Potash Corporation of Saskatchewan (PotashCorp), the Toronto/New York listed fertilizer group, is facing a shareholder resolution calling on it to conduct a human rights assessment of its sourcing of phosphate rock from the disputed Western Sahara region.

The resolution calls for the company to publish an independent assessment “having regard to the UN Guiding Principles on Business and Human Rights and associated international human rights standards”.

It has been filed by the Congregation of the Sisters of Mercy of Newfoundland — Mercy Futures (CIBC), the Congregation of the Sisters of Mercy of Newfoundland — The Mercy Futures FD (JF) and Meritas Jantzi Social Index Fund. The initiative has been facilitated by SHARE, the Shareholder Association for Research and Education.

The investors argue that PotashCorp purchases phosphate from Office Chérifien des Phosphates (OCP), a Moroccan state-owned enterprise in the “Non Self Governing Territory” and that Morocco’s claim of sovereignty over the area is not recognized by the International Court of Justice or the United Nations.

PotashCorp and its peer company Agrium were behind 64.5% of all conflict mineral purchases from occupied Western Sahara last year, according to Norwegian NGO Western Sahara Resource Watch’s latest P for Plunder report. The two have been excluded from some investor portfolios over the issue.

This is the second year this resolution has been filed at PotashCorp.
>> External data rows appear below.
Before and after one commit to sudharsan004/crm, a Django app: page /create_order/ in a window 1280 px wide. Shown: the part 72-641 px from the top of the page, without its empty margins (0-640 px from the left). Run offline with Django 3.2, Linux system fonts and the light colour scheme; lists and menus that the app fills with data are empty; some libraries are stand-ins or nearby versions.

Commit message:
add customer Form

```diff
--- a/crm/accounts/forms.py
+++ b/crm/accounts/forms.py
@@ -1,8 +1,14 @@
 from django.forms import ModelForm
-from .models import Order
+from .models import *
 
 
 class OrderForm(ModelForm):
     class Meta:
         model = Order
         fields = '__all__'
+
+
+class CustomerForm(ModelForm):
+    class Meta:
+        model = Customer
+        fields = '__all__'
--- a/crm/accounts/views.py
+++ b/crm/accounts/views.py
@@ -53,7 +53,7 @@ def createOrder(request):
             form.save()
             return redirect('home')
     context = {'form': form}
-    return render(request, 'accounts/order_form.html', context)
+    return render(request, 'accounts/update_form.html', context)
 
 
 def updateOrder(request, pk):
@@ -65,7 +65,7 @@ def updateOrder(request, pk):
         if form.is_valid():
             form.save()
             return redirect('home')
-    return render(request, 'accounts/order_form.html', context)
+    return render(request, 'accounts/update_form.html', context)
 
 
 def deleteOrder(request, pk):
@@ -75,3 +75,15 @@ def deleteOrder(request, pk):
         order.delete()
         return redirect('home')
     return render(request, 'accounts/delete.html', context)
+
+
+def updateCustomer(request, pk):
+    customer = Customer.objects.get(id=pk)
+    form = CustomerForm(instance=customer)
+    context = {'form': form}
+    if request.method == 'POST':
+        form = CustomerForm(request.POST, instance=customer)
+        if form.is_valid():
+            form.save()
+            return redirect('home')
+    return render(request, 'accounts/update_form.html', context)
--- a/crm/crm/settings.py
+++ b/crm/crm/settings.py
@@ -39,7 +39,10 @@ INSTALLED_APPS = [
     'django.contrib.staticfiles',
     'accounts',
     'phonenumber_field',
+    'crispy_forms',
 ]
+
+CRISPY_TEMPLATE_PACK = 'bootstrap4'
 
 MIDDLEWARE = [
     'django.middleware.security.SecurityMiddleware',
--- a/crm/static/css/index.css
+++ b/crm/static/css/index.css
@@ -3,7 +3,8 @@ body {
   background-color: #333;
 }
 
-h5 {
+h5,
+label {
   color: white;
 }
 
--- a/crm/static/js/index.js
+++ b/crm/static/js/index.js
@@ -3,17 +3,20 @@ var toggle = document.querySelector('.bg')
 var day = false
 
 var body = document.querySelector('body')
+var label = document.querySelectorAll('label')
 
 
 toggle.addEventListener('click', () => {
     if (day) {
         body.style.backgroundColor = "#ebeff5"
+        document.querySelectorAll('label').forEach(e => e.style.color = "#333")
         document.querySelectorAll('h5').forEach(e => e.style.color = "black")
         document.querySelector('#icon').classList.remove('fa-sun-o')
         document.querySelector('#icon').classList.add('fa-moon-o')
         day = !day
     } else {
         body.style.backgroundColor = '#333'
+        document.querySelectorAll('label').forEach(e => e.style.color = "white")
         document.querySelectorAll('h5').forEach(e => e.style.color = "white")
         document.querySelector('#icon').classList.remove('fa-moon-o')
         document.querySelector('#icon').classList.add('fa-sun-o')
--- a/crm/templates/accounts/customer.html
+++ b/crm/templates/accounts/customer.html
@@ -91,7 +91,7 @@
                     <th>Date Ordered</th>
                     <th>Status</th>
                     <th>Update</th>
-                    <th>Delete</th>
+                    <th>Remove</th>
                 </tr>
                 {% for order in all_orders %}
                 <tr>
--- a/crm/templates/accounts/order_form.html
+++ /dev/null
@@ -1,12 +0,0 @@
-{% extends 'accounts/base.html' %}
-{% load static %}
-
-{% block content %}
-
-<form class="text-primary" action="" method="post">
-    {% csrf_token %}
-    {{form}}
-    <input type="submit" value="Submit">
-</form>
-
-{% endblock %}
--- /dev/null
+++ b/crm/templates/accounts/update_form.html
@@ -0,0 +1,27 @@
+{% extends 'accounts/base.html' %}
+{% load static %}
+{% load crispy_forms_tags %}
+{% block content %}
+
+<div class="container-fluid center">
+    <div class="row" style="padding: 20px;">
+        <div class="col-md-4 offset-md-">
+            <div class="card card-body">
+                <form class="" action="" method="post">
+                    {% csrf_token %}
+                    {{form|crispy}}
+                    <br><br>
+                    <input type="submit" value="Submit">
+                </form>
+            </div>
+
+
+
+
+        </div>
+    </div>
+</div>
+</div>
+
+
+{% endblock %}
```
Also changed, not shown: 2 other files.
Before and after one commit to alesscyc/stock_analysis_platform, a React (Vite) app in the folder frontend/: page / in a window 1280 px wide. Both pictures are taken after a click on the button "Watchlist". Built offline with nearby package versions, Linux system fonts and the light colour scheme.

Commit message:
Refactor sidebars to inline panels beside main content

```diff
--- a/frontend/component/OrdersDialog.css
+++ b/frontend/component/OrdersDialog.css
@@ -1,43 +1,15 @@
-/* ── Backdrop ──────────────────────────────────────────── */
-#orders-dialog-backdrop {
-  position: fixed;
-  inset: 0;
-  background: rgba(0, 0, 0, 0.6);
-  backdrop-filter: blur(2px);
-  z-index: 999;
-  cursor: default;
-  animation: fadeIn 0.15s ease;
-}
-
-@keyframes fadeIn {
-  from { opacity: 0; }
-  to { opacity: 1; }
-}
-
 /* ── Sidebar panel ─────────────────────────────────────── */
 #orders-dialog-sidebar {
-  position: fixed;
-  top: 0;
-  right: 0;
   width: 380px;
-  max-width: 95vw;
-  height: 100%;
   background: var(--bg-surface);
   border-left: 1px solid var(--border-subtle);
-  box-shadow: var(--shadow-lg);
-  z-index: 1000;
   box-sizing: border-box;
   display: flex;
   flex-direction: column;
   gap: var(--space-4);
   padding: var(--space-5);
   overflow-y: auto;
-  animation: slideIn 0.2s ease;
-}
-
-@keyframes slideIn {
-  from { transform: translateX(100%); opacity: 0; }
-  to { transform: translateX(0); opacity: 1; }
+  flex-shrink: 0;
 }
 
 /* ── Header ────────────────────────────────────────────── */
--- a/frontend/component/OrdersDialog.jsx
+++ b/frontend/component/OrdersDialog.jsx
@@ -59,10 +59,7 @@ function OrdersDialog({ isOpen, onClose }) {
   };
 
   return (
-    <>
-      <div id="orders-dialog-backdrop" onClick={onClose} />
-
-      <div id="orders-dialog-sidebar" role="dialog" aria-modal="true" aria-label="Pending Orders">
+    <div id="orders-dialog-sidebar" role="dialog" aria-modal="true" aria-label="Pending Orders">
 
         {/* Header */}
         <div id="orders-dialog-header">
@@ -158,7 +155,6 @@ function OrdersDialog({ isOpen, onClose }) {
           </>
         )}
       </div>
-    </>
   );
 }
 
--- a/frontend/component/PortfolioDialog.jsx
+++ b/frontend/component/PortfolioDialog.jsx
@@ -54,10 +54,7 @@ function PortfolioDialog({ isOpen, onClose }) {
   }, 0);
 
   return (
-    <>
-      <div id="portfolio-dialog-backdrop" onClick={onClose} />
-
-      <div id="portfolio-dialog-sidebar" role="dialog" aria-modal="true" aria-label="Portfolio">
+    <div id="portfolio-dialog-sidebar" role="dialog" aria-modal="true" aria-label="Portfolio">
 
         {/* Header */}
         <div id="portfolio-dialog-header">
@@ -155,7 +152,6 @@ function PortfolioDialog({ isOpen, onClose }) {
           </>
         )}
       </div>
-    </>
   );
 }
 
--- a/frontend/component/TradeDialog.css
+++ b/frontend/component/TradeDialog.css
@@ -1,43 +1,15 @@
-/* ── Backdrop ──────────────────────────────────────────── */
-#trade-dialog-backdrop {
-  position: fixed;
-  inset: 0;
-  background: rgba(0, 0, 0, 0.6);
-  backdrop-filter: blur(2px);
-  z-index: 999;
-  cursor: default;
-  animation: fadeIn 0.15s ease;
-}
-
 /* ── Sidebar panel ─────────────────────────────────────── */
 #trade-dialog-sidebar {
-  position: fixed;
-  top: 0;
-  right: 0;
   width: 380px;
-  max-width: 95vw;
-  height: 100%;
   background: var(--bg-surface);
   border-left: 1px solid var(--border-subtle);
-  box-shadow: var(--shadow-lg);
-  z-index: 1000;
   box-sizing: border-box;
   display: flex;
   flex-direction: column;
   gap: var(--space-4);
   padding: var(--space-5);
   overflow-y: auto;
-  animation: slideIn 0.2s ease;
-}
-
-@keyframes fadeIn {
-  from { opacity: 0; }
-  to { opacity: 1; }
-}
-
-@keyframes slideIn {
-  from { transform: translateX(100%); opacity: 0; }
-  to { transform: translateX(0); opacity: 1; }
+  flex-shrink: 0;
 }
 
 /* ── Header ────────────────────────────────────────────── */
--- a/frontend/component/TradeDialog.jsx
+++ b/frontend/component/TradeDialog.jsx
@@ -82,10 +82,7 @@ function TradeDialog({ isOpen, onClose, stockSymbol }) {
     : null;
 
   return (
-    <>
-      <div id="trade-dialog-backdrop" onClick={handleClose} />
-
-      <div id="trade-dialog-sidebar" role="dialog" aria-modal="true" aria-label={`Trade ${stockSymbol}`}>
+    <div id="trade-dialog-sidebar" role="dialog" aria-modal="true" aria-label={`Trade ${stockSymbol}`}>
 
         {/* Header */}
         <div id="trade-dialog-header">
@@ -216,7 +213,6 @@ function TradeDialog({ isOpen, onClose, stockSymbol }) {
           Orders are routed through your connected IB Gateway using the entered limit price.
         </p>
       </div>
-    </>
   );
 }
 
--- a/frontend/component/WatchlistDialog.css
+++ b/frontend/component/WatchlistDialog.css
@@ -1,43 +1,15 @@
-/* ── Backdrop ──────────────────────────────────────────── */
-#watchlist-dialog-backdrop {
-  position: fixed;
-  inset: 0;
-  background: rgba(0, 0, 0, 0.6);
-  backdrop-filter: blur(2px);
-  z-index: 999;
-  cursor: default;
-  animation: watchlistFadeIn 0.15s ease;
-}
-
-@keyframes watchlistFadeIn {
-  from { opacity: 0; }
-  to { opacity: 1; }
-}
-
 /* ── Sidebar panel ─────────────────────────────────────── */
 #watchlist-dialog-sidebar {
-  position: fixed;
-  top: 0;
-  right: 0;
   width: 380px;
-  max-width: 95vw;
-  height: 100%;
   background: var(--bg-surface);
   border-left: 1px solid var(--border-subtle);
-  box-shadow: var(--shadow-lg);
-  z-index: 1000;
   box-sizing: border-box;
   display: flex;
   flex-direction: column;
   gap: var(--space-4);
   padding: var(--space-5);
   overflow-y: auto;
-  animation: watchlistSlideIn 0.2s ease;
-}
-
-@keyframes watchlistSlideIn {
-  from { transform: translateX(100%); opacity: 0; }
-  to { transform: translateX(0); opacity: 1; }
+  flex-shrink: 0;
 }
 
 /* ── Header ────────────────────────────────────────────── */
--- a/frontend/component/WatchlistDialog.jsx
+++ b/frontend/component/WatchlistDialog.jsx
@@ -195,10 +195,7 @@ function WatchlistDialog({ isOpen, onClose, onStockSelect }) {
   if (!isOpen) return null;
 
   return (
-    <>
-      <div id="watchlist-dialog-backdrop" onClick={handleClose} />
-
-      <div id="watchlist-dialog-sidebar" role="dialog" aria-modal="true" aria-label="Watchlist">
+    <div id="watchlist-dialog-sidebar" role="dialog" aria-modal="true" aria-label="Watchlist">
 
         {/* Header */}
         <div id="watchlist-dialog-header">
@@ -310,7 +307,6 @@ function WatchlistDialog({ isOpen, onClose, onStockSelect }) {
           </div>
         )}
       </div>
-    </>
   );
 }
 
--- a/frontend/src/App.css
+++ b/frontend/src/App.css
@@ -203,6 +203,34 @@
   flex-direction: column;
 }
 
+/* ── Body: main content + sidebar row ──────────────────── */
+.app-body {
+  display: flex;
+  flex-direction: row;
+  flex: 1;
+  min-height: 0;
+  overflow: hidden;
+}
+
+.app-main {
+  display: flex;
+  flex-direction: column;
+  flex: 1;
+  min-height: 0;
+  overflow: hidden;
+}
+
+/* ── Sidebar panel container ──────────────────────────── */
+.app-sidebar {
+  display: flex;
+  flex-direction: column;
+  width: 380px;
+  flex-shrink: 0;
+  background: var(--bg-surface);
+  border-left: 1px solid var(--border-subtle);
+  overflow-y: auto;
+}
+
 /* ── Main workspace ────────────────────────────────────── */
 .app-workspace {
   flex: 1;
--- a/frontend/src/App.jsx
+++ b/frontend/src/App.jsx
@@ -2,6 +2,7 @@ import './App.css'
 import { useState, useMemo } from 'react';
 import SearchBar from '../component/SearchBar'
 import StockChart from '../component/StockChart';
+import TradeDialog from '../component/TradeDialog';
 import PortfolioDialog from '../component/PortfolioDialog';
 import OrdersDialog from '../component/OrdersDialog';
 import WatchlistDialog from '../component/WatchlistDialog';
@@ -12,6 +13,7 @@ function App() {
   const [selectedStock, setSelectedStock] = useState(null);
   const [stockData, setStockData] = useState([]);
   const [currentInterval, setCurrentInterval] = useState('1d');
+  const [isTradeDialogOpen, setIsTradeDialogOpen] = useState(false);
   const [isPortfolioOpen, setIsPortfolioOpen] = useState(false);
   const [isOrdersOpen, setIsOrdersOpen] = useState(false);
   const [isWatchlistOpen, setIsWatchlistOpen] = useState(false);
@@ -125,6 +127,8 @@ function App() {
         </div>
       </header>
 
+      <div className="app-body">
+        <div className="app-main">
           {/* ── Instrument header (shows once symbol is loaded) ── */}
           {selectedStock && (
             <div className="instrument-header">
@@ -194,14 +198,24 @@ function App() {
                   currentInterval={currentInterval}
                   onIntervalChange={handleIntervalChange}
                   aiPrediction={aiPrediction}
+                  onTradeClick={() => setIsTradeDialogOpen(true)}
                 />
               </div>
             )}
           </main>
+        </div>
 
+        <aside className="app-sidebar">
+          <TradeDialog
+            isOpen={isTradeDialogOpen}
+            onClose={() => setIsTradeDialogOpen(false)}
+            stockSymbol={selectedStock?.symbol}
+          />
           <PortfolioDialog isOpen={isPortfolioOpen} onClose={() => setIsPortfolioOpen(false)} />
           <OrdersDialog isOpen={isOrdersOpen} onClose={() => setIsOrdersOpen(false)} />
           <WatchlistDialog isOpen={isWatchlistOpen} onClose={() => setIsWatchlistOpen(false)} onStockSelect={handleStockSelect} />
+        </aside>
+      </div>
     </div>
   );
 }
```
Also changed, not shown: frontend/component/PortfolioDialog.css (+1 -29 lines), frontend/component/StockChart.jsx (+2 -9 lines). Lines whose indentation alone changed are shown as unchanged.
Last year, the resolution received 6.7% of the shareholder vote, with support from a number of large public sector pension plans in Canada, said SHARE’s Executive Director Peter Chapman.PotashCorp, which holds its AGM on May 10, is advising its shareholders to vote against the proposal.

The company says using other sources of phosphate is “not a viable option”, adding that it has no physical presence in the area.

PotashCorp says in its latest proxy circular (AGM agenda) that it is “mindful” of the dispute, saying: “We also take our human rights responsibilities and obligations very seriously and strive to maintain the highest level of ethics and integrity in our purchasing processes.

“Our objective regarding these matters is to ensure that our business relationship with OCP lives up to our Core Values and Code of Conduct as well as the international standards, trade and customs laws applicable to a purchaser who seeks to maintain an ethical and sustainable supply chain.”

It argues that neither the UN nor any other competent legal authority has concluded that the production and use of phosphate rock from Western Sahara violates international law.

“In the absence of a permanent resolution, a distinction must be made between political issues and the legal and other responsibilities placed on companies operating in the region or having business relations with companies operating in the region,” it states. It adds that its senior management have visited Western Sahara and seen firsthand the economic and social conditions. It has also obtained legal opinions that OCP’s operations directly benefit the local people and are consistent with international legal obligations.